Pursuant to a request, I am starting a discussion for Evidence. Unlike the discussion for Con Law 2, I am starting this before my outline is completed. There are enough readers that know enough about different parts of the subject to help each other out. Further, consider this a gathering place, a bulletin board, for students to trade information on helpful suggestions. Because Loyola Law School has the most helpful students!
Update: (2006.12.18.01:50 PST) Goldman students: Here are notes from the review he had on Monday 4 December:
If the only evidence you have to support a theory of agency is the fact that the agent declared himself an agent, that is not admissible in any jurisdiction to prove its point; however, in federal court, if it has been admitted for other purposes, it is admissible as partial proof of agency
Present recollection refreshed vs. past recollection recorded
When can something be read into evidence, and when can it not? You can read into the record a past recollection recorded; if it is a present recollection refreshed, the refreshing document may not be read into the record on direct examination. A present recollection refreshed does not qualify as a past recollection recorded because one of the elements of a past recollection recorded is missing: that the person does not remember.
State of mind
California requires, for past state of mind, that the declarant is unavailable, and that there is high degree of trustworthiness (that the statement was what the declarant believed).
In the chart on state of mind, there is a mistake. Where it talks about “future conduct by someone other than declarant”, change CEC 1251(b) to CEC 1250(b). Actually, scratch it out. It should be “yes, according to case law”.
You always have to authenticate. For example, a business record needs to be authenticated before you can even object to it as hearsay, much less claim an exception for business records. If a witness does not authenticate a writing as hers, you can still authenticate in some other way, for example by using a handwriting expert.
California doesn’t follow a strict collateral rule like the federal courts. California pretty much only goes by CEC 352, so it’s a case-by-case determination.
Gossip is not included.
Prior inconsistent statements
California seems to have the most flexible rules, allowing a court to keep a witness on call after examination.

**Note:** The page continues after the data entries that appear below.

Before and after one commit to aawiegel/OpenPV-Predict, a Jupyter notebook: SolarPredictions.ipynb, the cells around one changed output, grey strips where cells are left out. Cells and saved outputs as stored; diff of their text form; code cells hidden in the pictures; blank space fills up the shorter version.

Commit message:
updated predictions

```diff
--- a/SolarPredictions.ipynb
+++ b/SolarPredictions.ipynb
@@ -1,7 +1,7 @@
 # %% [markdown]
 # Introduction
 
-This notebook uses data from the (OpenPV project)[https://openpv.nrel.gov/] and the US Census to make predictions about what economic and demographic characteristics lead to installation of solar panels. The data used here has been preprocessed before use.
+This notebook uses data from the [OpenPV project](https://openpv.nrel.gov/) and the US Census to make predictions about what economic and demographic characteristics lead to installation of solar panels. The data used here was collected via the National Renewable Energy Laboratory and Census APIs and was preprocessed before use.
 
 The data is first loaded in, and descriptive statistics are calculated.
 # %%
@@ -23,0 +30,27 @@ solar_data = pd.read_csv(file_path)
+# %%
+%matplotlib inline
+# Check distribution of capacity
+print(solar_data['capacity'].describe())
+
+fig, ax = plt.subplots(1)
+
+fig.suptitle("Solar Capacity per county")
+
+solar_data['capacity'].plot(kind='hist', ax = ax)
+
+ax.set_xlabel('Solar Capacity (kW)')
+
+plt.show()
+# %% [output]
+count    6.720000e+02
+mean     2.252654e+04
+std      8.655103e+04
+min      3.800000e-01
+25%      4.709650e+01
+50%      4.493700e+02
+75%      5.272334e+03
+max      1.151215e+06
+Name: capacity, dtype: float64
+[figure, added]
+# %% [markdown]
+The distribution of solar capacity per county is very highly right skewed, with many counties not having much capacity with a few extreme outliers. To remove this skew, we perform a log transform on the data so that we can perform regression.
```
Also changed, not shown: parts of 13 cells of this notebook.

This may consume a lot of time, but California is more concerned with fairness.
Statements identifying a person
If a witness has identified a person, but subsequently claims not to remember, is that a consistency issue? Is there a problem with the prior identification? There is no problem; in fact, if the identification has been made, there’s no point to try to establish the identification again. By the way, there is no requirement that the prior identification have been made under oath.
Prior consistent statements
In federal rules and common law, there is only one trigger—an allegation of “recent fabrication”; in California, there are two triggers—an allegation of “recent fabrication” and prior inconsistent statement.
Best evidence rule
If a doctor looks at an X-ray and also determines from other methods that his patient had a broken leg, is his testimony that the patient had a broken leg admissible? It may be. In order to exclude this, we’d have to isolate his diagnosis to the X-ray alone, triggering the best evidence rule.
Do they have to be to the other party? No, they can be to anybody.